*Full disclosure: I'm not endorsing a product I got for free--these needles are my personal favorites. Although I do sell patterns through Knit Picks, and sometimes receive yarn support from them for new designs, I want to be clear that I buy ALL my own needles and knitting tools. Especially when there's a sale on.

Thursday, September 8, 2011

Bearing with the Dog Days

The Book of Common Prayer puts the end of the Dog Days of summer anywhere from August 17 to September 5, and most other calendrical references have them running from sometime in early-to-mid July to August-ish, so strictly speaking, the Dog Days are already behind us. But if you're using the phrase loosely, to mean "it's extra-hot out and I don't seem able to make myself finish anything I start," well, we're still in the thick of THOSE. I'm grateful to be avoiding the Texas heat, to be sure, but the San Fernando Valley heat is giving it a run for its money this year. We've been having triple-digit temperatures, under clear blue skies with those huge cottony towers of cloud that never settle down where we are here between the mountain ridges. Summer's making its last gasp now, and the silvery light of LA is wearing down to brass a little bit more each day. There's not lots to report on the new-projects-and-patterns front, I'm afraid; my nose is to the grindstone, but you won't be seeing the results of all that work for a while yet. Think of me as still being on summer vacation for now, if you will.

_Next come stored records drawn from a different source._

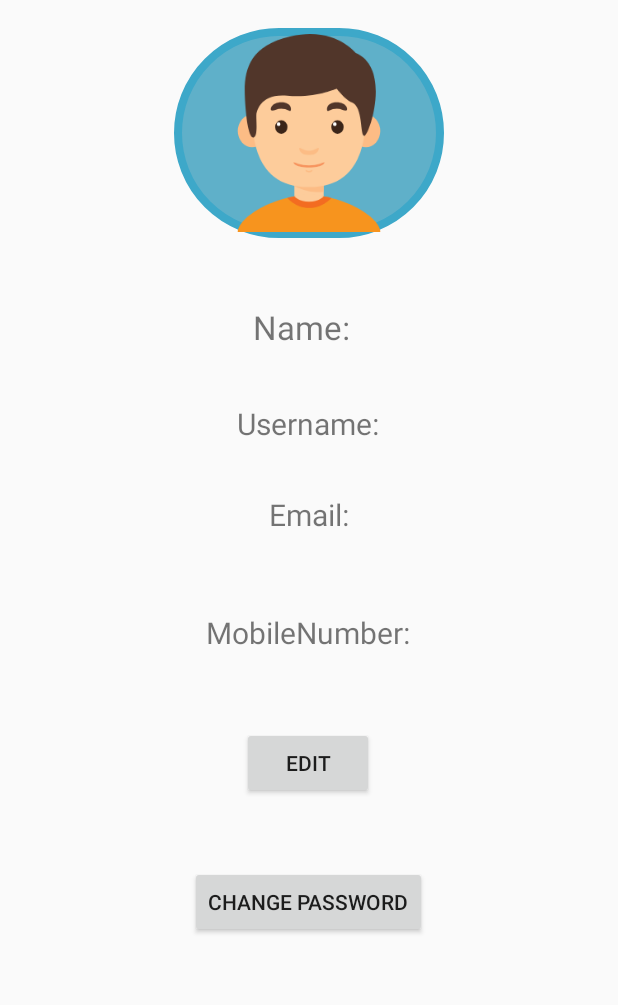
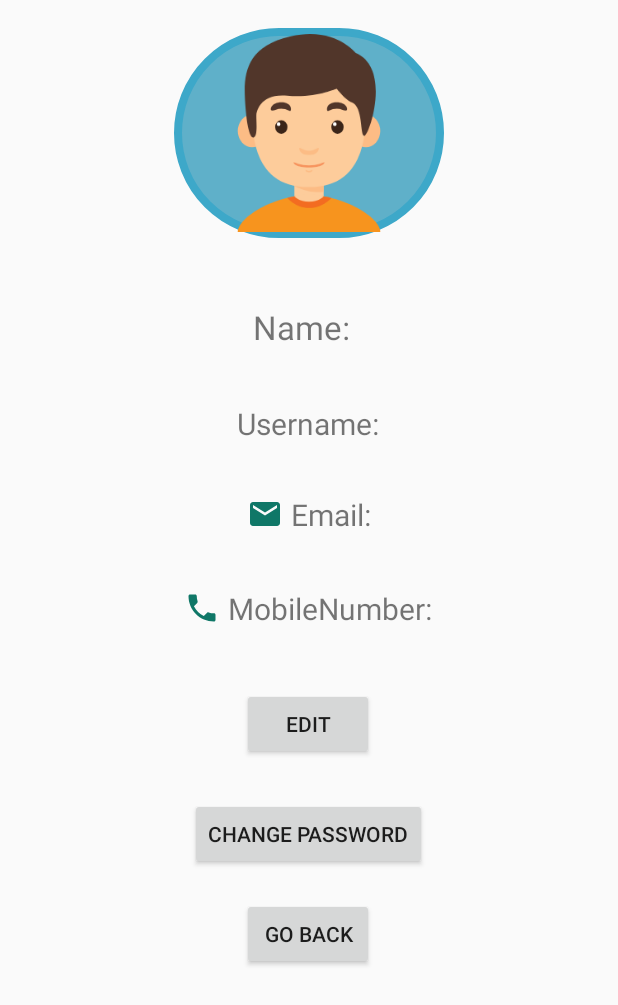
Before and after one commit to Brsrkr117/PointtoPoint, an Android app: the layout activity_user_profile_view.xml on its own in the app's theme, with its tools: preview values and no code run, on a phone screen of 412 x 824 dp. Shown: the top 1005 px of the screen. Run offline under Robolectric (Android 15) with nearby library versions, the phone set to English and light mode, and no system bars.

Commit message:
now we can change password

```diff
--- a/app/src/main/AndroidManifest.xml
+++ b/app/src/main/AndroidManifest.xml
@@ -13,7 +13,8 @@
         android:roundIcon="@mipmap/ic_launcher_round"
         android:supportsRtl="true"
         android:theme="@style/AppTheme">
-        <activity android:name=".UserProfileViewActivity"></activity>
+        <activity android:name=".ChangePasswordActivity"></activity>
+        <activity android:name=".UserProfileViewActivity" />
         <activity android:name=".RiderSecondActivity" />
         <activity android:name=".RiderLoginActivity" />
         <activity android:name=".ForgotpasswordActivity" />
--- a/app/src/main/java/com/example/pointtopoint/SignUpActivity.java
+++ b/app/src/main/java/com/example/pointtopoint/SignUpActivity.java
@@ -172,7 +172,7 @@ public class SignUpActivity extends AppCompatActivity {
                                 }
                             });
                             firebaseAuth.signOut();
-                            Toast.makeText(SignUpActivity.this, "Now Log in", Toast.LENGTH_LONG).show();
+                            Toast.makeText(SignUpActivity.this, "Now Log in", Toast.LENGTH_SHORT).show();
                             finish();
                             startActivity(new Intent(SignUpActivity.this, LoginActivity.class));
                         }else{
--- a/app/src/main/java/com/example/pointtopoint/SplashScreen.java
+++ b/app/src/main/java/com/example/pointtopoint/SplashScreen.java
@@ -12,15 +12,11 @@ public class SplashScreen extends AppCompatActivity {
     /*TextView dubstep, dabba;
     ImageView logo;*/
 
-    private static int SPLASH_SCREEN = 4000; //4 Ssecs
+    private static int SPLASH_SCREEN = 2000; //4 Ssecs
 
     @Override
     protected void onCreate(@Nullable Bundle savedInstanceState) {
         super.onCreate(savedInstanceState);
-
-        /*dubstep = findViewById(R.id.dubstepText);
-        dabba = findViewById(R.id.dabbaText);
-        logo = findViewById(R.id.logoImage);*/
 
         new Handler().postDelayed(new Runnable() {
             @Override
--- a/app/src/main/res/layout/activity_user_profile_view.xml
+++ b/app/src/main/res/layout/activity_user_profile_view.xml
@@ -51,6 +51,8 @@
         android:layout_height="wrap_content"
         android:text="Email:"
         android:textSize="20dp"
+        android:drawableLeft="@drawable/ic_email"
+        android:drawablePadding="5dp"
         app:layout_constraintBottom_toBottomOf="parent"
         app:layout_constraintEnd_toEndOf="parent"
         app:layout_constraintStart_toStartOf="parent"
@@ -63,12 +65,14 @@
         android:layout_height="wrap_content"
         android:text="MobileNumber:"
         android:textSize="20dp"
+        android:drawableLeft="@drawable/ic_phone"
+        android:drawablePadding="5dp"
         app:layout_constraintBottom_toBottomOf="parent"
         app:layout_constraintEnd_toEndOf="parent"
         app:layout_constraintHorizontal_bias="0.498"
         app:layout_constraintStart_toStartOf="parent"
         app:layout_constraintTop_toBottomOf="@+id/tvProfileEmail"
-        app:layout_constraintVertical_bias="0.117" />
+        app:layout_constraintVertical_bias="0.080" />
 
     <Button
         android:id="@+id/btnProfileUpdate"
@@ -80,7 +84,7 @@
         app:layout_constraintHorizontal_bias="0.498"
         app:layout_constraintStart_toStartOf="parent"
         app:layout_constraintTop_toBottomOf="@+id/tvMobileNumber"
-        app:layout_constraintVertical_bias="0.144" />
+        app:layout_constraintVertical_bias="0.110" />
 
     <Button
         android:id="@+id/btnChangePassword"
@@ -92,6 +96,19 @@
         app:layout_constraintHorizontal_bias="0.498"
         app:layout_constraintStart_toStartOf="parent"
         app:layout_constraintTop_toBottomOf="@+id/btnProfileUpdate"
-        app:layout_constraintVertical_bias="0.183" />
+        app:layout_constraintVertical_bias="0.095" />
+
+    <Button
+        android:id="@+id/btnback"
+        android:layout_width="wrap_content"
+        android:layout_height="wrap_content"
+        android:text="Go back"
+        app:layout_constraintBottom_toBottomOf="parent"
+        app:layout_constraintEnd_toEndOf="parent"
+        app:layout_constraintHorizontal_bias="0.498"
+        app:layout_constraintStart_toStartOf="parent"
+        app:layout_constraintTop_toBottomOf="@+id/btnChangePassword"
+        app:layout_constraintVertical_bias="0.095" />
+
 
 </androidx.constraintlayout.widget.ConstraintLayout>
```
Also changed, not shown: app/src/main/java/com/example/pointtopoint/ChangePasswordActivity.java (added, +57 -0 lines), app/src/main/java/com/example/pointtopoint/UserProfileViewActivity.java (+13 -9 lines), app/src/main/res/layout/activity_change_password.xml (added, +33 -0 lines).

The Peabey the Polar Bear pattern, however, is up and ready for download in my Ravelry Shop or on Knit Picks (where you can order the yarn at the same time--one skein of their sport-weight organic cotton is enough to make two cute little bears!), if you want to get started on your holiday knitting. Who isn't dreaming about white Xmases at a time like this? And who wouldn't want a fuzzy wee polar bear peeping out of their stocking, or prowling around the menorah? Peabey's also a great baby gift for any new Virgos you may know--it's soft and doesn't have any small parts to choke on. Yay for no choking hazards!

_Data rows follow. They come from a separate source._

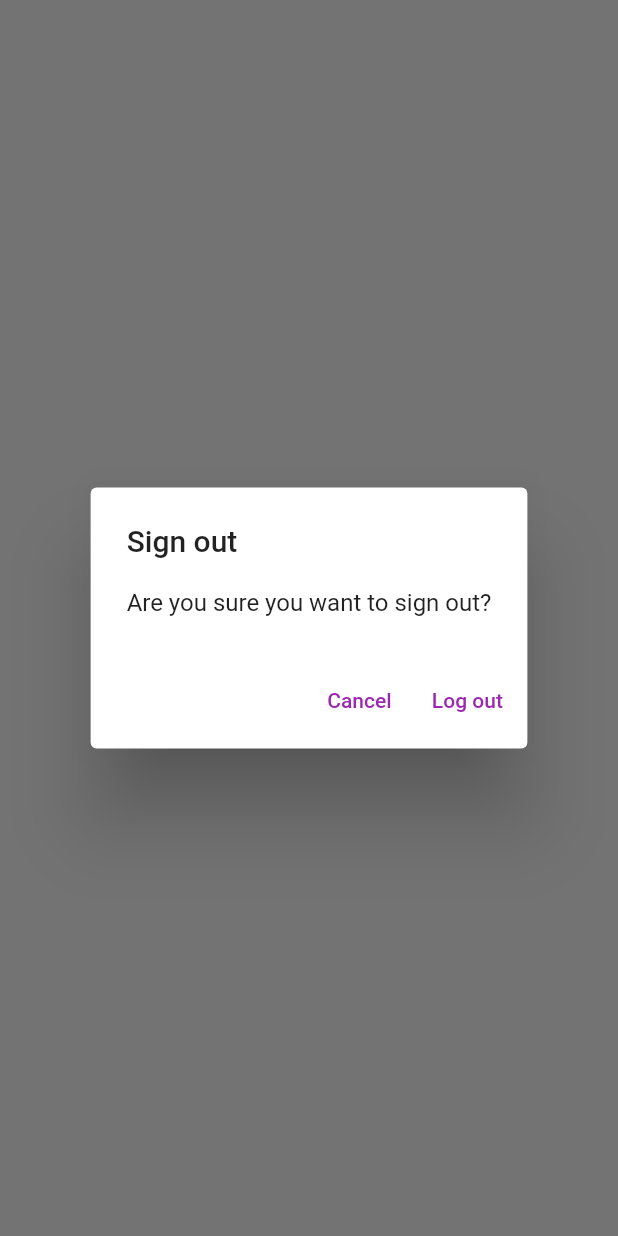
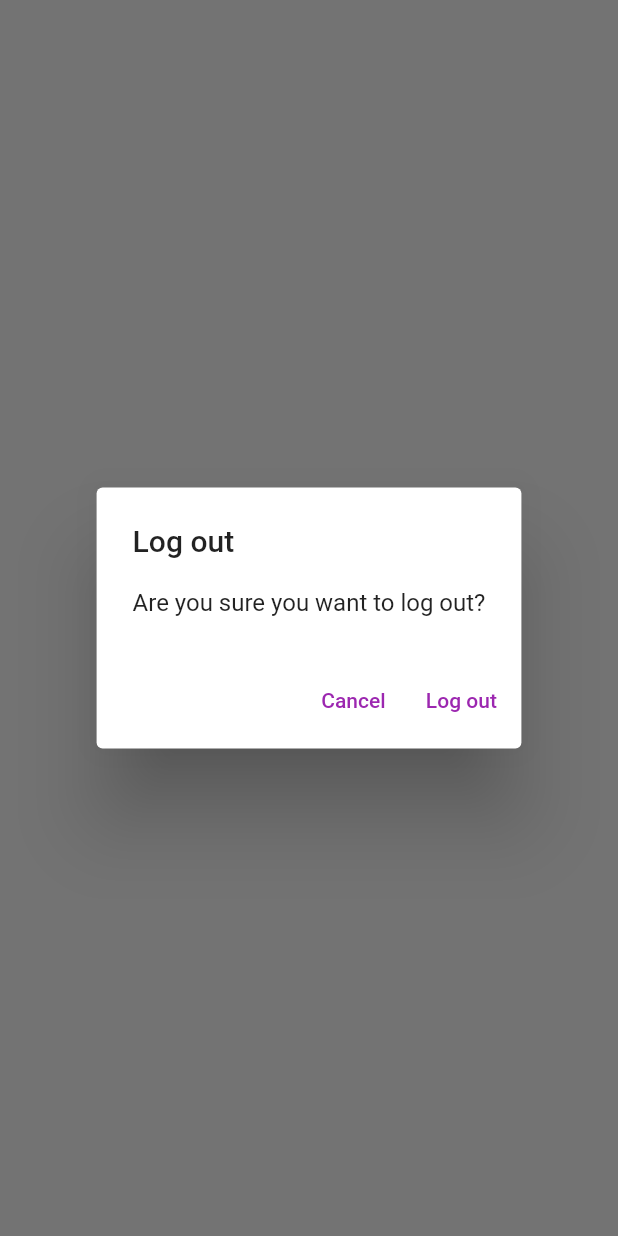
Before and after one commit to zaki-dawrey/NoteIt, a Flutter app: what showLogOutDialog() shows on an empty page, opened directly, on a phone screen of 412 x 824 dp. Run offline on Flutter 3.47's test engine with Material 2 defaults, Android fonts, the phone set to English and light mode, and no system bars; our stand-ins replace firebase_auth, firebase_core, sqflite; accounts and stored records are empty; network calls fail.

Commit message:
Deleting notes and fixed display Bug

```diff
--- /dev/null
+++ b/lib/utilities/dialogs/generic_dialog.dart
@@ -0,0 +1,34 @@
+import 'package:flutter/material.dart';
+
+typedef DialogOptionBuilder<T> = Map<String, T?> Function();
+
+Future<T?> showGenericDialog<T>({
+  required BuildContext context,
+  required String title,
+  required String content,
+  required DialogOptionBuilder optionsBuilder,
+}) {
+  final options = optionsBuilder();
+  return showDialog<T>(
+    context: context,
+    builder: (context) {
+      return AlertDialog(
+        title: Text(title),
+        content: Text(content),
+        actions: options.keys.map((optionTitle) {
+          final value = options[optionTitle];
+          return TextButton(
+            onPressed: () {
+              if (value != null) {
+                Navigator.of(context).pop(value);
+              } else {
+                Navigator.of(context).pop();
+              }
+            },
+            child: Text(optionTitle),
+          );
+        }).toList(),
+      );
+    },
+  );
+}
--- /dev/null
+++ b/lib/utilities/dialogs/logout_dialog.dart
@@ -0,0 +1,16 @@
+import 'package:flutter/material.dart';
+import 'package:flutter_application_1/utilities/dialogs/generic_dialog.dart';
+
+Future<bool> showLogOutDialog(BuildContext context) {
+  return showGenericDialog(
+    context: context,
+    title: 'Log out',
+    content: 'Are you sure you want to log out?',
+    optionsBuilder: () => {
+      'Cancel': false,
+      'Log out': true,
+    },
+  ).then(
+    (value) => value ?? false,
+  );
+}
--- a/lib/views/login_view.dart
+++ b/lib/views/login_view.dart
@@ -2,7 +2,8 @@ import 'package:flutter/material.dart';
 import 'package:flutter_application_1/constants/routes.dart';
 import 'package:flutter_application_1/services/auth/auth_exceptions.dart';
 import 'package:flutter_application_1/services/auth/auth_service.dart';
-import '../utilities/show_error_dialog.dart';
+
+import '../utilities/dialogs/error_dialog.dart';
 
 class LoginView extends StatefulWidget {
   const LoginView({super.key});
--- a/lib/views/notes/notes_view.dart
+++ b/lib/views/notes/notes_view.dart
@@ -1,8 +1,11 @@
 import 'package:flutter/material.dart';
 import 'package:flutter_application_1/services/auth/auth_service.dart';
 import 'package:flutter_application_1/services/crud/notes_services.dart';
+import 'package:flutter_application_1/utilities/dialogs/logout_dialog.dart';
+import 'package:flutter_application_1/views/notes/notes_list_view.dart';
 import '../../constants/routes.dart';
 import '../../enums/menu_action.dart';
+import 'notes_list_view.dart';
 
 class NotesView extends StatefulWidget {
   const NotesView({super.key});
@@ -67,20 +70,11 @@ class _NotesViewState extends State<NotesView> {
                     case ConnectionState.active:
                       if (snapshot.hasData) {
                         final allNotes = snapshot.data as List<DatabaseNote>;
-                        return ListView.builder(
-                          itemCount: allNotes.length,
-                          itemBuilder: (context, index) {
-                            final note = allNotes[index];
-                            return ListTile(
-                              title: Text(
-                                note.text,
-                                maxLines: 1,
-                                softWrap: true,
-                                overflow: TextOverflow.ellipsis,
-                              ),
-                            );
-                          },
-                        );
+                        return NotesListView(
+                            notes: allNotes,
+                            onDeleteNote: (note) async {
+                              await _notesService.deleteNote(id: note.id);
+                            });
                       } else {
                         return const CircularProgressIndicator();
                       }
@@ -97,29 +91,3 @@ class _NotesViewState extends State<NotesView> {
     );
   }
 }
-
-Future<bool> showLogOutDialog(BuildContext context) {
-  return showDialog<bool>(
-    context: context,
-    builder: (context) {
-      return AlertDialog(
-        title: const Text('Sign out'),
-        content: const Text('Are you sure you want to sign out?'),
-        actions: [
-          TextButton(
-            onPressed: () {
-              Navigator.of(context).pop(false);
-            },
-            child: const Text('Cancel'),
-          ),
-          TextButton(
-            onPressed: () {
-              Navigator.of(context).pop(true);
-            },
-            child: const Text('Log out'),
-          ),
-        ],
-      );
-    },
-  ).then((value) => value ?? false);
-}
--- a/lib/views/register_view.dart
+++ b/lib/views/register_view.dart
@@ -2,7 +2,8 @@ import 'package:flutter/material.dart';
 import 'package:flutter_application_1/constants/routes.dart';
 import 'package:flutter_application_1/services/auth/auth_exceptions.dart';
 import 'package:flutter_application_1/services/auth/auth_service.dart';
-import 'package:flutter_application_1/utilities/show_error_dialog.dart';
+
+import '../utilities/dialogs/error_dialog.dart';
 
 class RegisterView extends StatefulWidget {
   const RegisterView({super.key});
```
Also changed, not shown: lib/services/crud/notes_services.dart (+10 -5 lines), lib/utilities/dialogs/delete_dialog.dart (added, +16 -0 lines), lib/utilities/dialogs/error_dialog.dart (added, +13 -0 lines), lib/utilities/show_error_dialog.dart (deleted, +0 -24 lines), lib/views/notes/notes_list_view.dart (added, +44 -0 lines).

Just FYI, 50% of the proceeds from individual Peabey pattern sales will be donated to Polar Bears International and the International Association for Bear if you really hate polar bears, and supporting bear research and conservation, I guess you shouldn't buy a copy. Maybe you're more of a dog person?

 P.S. Check out the poll I just added at the top of the page...let me know what you'd like to see from me next!